Aim of the task: Every line of the data that contains the string "README" must be copied.
*** Exercise data
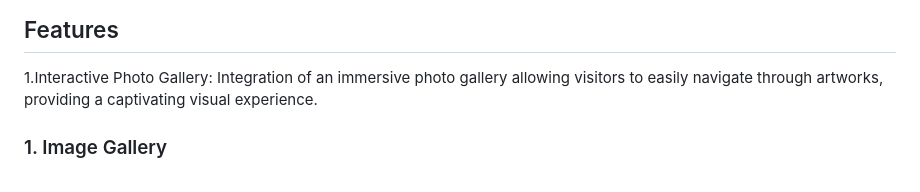
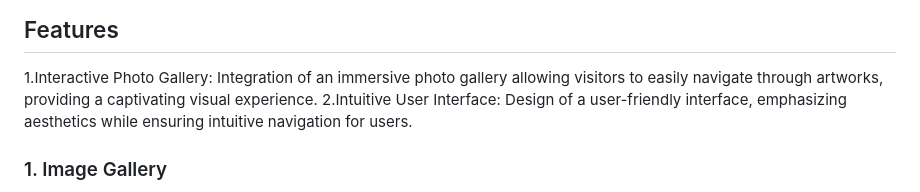
Before and after one commit to sabrallah/sabrallah.github.io, a Markdown page: README.md, the part around the change. GitHub-like rendering.

```diff
--- a/README.md
+++ b/README.md
@@ -17,7 +17,7 @@ So, The Portfolio Project landing page is a webpage that presents information ab
 ## Features
 
 1.Interactive Photo Gallery: Integration of an immersive photo gallery allowing visitors to easily navigate through artworks, providing a captivating visual experience.
-
+2.Intuitive User Interface: Design of a user-friendly interface, emphasizing aesthetics while ensuring intuitive navigation for users.
 ### 1. Image Gallery
 
 Discover a meticulously curated collection of captivating photographs, categorized for easy exploration. From landscapes to portraits, our image gallery showcases the diverse beauty of visual storytelling.
```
******
Reply to the exercise:
Before and after one commit to sabrallah/sabrallah.github.io, a Markdown page: README.md, the part around the change. GitHub-like rendering.
--- a/README.md
+++ b/README.md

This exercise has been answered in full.